Pomp and emotion characterised the opening of Ukraine’s first parliament since the February fall of pro-Moscow president Viktor Yanukovich as his successor, Petro Poroshenko, declared in a keynote speech that there could be no future formula for Ukraine other than that of a single, unified state.
More than two-thirds of the deputies in the 450-seat parliament voted for Yatseniuk to stay as head of government, a post he has held since protests toppled Yanukovich, prompting Russia to annex Ukraine’s Crimea region and back pro-Russian rebels in the east.
In a gesture aimed at deflecting impressions of damaging rivalry between himself, and Poroshenko, which have also alarmed Western governments, Yatseniuk raised his hand to the president and declared to cheers: “Here is my hand for carrying out all that you have just said from this tribune.
“This is our joint responsibility,” he added before striding over to Poroshenko and warmly embracing the president.
Volodymyr Hroisman, an ally of Ukrainian President Petro Poroshenko and deputy prime minister to the current premier Arseniy Yatensiuk, was elected the speaker of the Ukrainian parliament. He was approved with a vote of 359 for, 0 against, and 3 abstentions. Another 46 MPs did not vote.
The display of unity was scripted in part for the eyes of Russia, which is backing Russian-speaking separatists in Ukraine’s industrial heartland in a conflagration that has killed more than 4,300 people.
Political parties in favour of closer links to the European Union scored a resounding victory in a 26 October election, handing Poroshenko a mandate to end the conflict and steer the ex-Soviet republic further out of Russia’s orbit towards Europe.
But there have been reports of disputes between Poroshenko and Yatseniuk over the sharing of portfolios in the new government, which may emerge next Tuesday.
Poroshenko said 100 percent of Ukrainians favoured a unitary state without federalisation, a political model that has been pushed by Russia, but is seen by Kyiv as a recipe for the country’s dismemberment.
“These are our warm wishes to those in the east or west who advise federalisation,” Poroshenko said sarcastically.

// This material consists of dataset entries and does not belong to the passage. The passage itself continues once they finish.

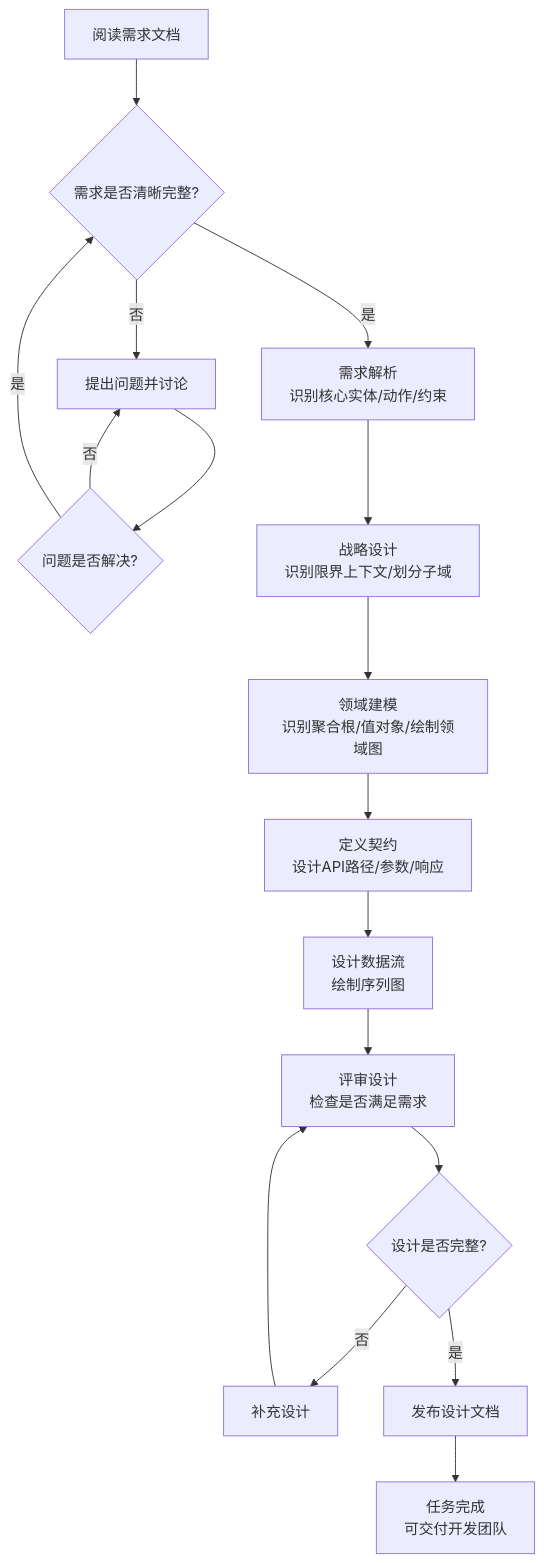
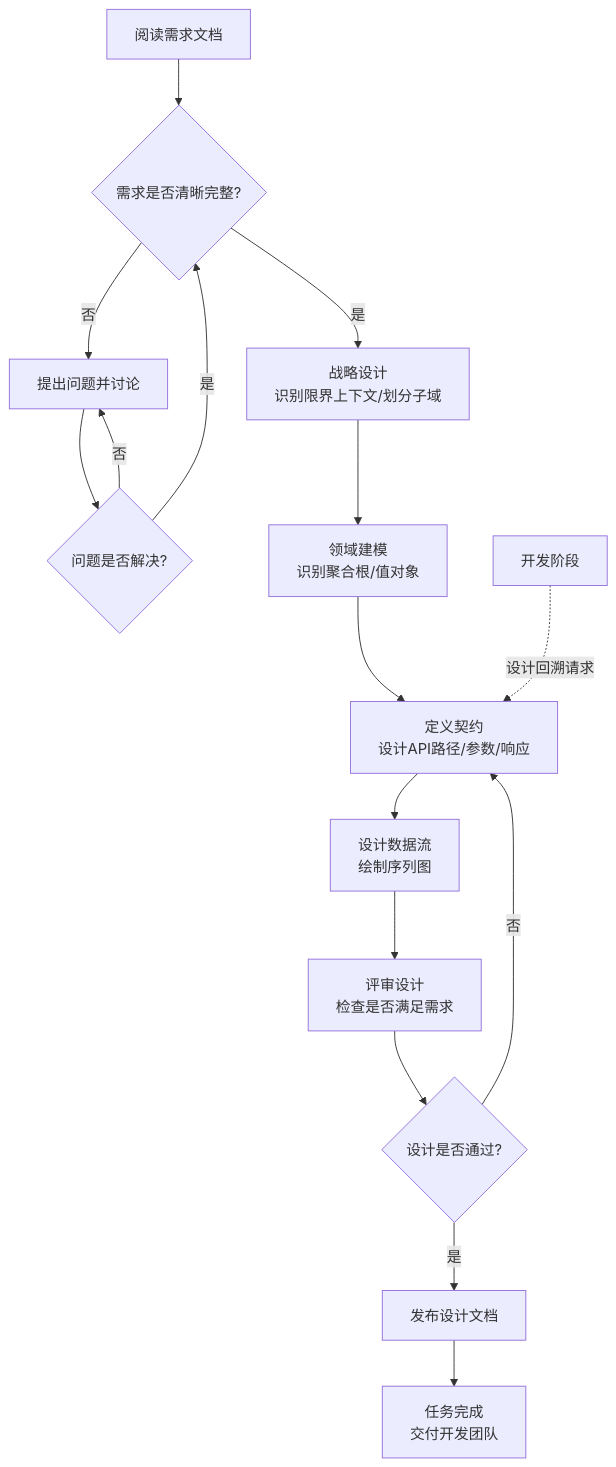
Before and after one commit to ZhangColin/ai-teacher-platform: the diagram in docs/roles/system_architect.md, drawn with Mermaid. The commit also changed other lines of this file and 3 other files, not shown here.

````diff
--- a/docs/roles/system_architect.md
+++ b/docs/roles/system_architect.md
@@ -193,19 +193,20 @@
 ```mermaid
 graph TD
     A[阅读需求文档] --> B{需求是否清晰完整?}
     B -->|否| C[提出问题并讨论]
     C --> D{问题是否解决?}
     D -->|否| C
     D -->|是| B
-    B -->|是| E[需求解析<br/>识别核心实体/动作/约束]
-    E --> F[战略设计<br/>识别限界上下文/划分子域]
-    F --> G[领域建模<br/>识别聚合根/值对象/绘制领域图]
-    G --> H[定义契约<br/>设计API路径/参数/响应]
-    H --> I[设计数据流<br/>绘制序列图]
-    I --> J[评审设计<br/>检查是否满足需求]
-    J --> K{设计是否完整?}
-    K -->|否| L[补充设计]
-    L --> J
-    K -->|是| M[发布设计文档]
-    M --> N[任务完成<br/>可交付开发团队]
+    B -->|是| E[战略设计<br/>识别限界上下文/划分子域]
+    E --> F[领域建模<br/>识别聚合根/值对象]
+    F --> G[定义契约<br/>设计API路径/参数/响应]
+    G --> H[设计数据流<br/>绘制序列图]
+    H --> I[评审设计<br/>检查是否满足需求]
+    I --> J{设计是否通过?}
+    J -- 否 --> G
+    J -- 是 --> K[发布设计文档]
+    K --> L[任务完成<br/>交付开发团队]
+    
+    %% 增加来自下游的反馈闭环
+    Dev[开发阶段] -.->|设计回溯请求| G
 ```
````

But he said the reality was that Ukraine would always have “to sleep with a revolver under the pillow”, an allusion to the perceived threat from Russia, which in turn sees Kyiv’s tilt towards the EU and NATO as menacing.
Poroshenko said support among Ukrainians for joining NATO had grown 3-4 fold this year, and Ukraine’s current non-aligned status no longer worked.

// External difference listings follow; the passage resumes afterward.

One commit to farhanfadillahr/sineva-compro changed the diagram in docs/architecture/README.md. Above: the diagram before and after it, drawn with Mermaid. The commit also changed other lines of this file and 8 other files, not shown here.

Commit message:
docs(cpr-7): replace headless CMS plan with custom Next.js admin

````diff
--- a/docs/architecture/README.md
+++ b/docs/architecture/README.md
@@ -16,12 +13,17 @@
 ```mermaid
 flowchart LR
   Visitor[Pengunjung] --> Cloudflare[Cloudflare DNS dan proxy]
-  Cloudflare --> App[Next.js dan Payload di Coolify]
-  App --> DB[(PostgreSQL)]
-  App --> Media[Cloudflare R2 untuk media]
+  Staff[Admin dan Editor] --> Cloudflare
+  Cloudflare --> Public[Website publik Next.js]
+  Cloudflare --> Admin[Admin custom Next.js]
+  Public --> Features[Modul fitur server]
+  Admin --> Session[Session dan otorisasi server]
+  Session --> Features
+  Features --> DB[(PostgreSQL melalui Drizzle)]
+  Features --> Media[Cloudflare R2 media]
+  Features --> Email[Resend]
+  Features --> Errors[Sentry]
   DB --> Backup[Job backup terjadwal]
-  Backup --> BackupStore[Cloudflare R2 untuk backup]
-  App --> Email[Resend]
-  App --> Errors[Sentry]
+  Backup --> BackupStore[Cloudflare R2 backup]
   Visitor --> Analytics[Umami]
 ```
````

The crisis in Ukraine erupted after its former President Viktor Yanukovich cancelled plans to sign trade and political pacts with the EU in November 2013 and instead sought closer ties with Russia, triggering protests that turned bloody and drove him from power.
Moscow annexed Crimea in March following a referendum staged after Russian forces established control over the Black Sea peninsula in the biggest East-West crisis since the Cold War.
Pro-Russian militants control buildings in more than ten towns in eastern Ukraine after launching their uprising on 6 April. On 11 May pro-Moscow rebels declared a resounding victory in a referendum in Donetsk and Luhansk, which the West called illegal and illegitimate.
The fighting has escalated sharply after Ukrainian President Petro Poroshenko ordered on 1 July an assault on separatists. The EU's resolve to punish Russia strengthened after the downing in Ukraine on 17 July of a Malaysia Airlines passenger plane, killing all 298 people on board. 194 of the passengers were from the Netherlands.
Western leaders say pro-Russian rebels almost certainly shot the airliner down by mistake with a Russian-supplied surface-to-air missile. Moscow has blamed Kyiv for the tragedy.
On 27 August NATO and the U.S. said Russian incursions into Ukraine took an ‘overt and obvious form’ and on 28 August Poroshenko said Russia had invaded Ukraine.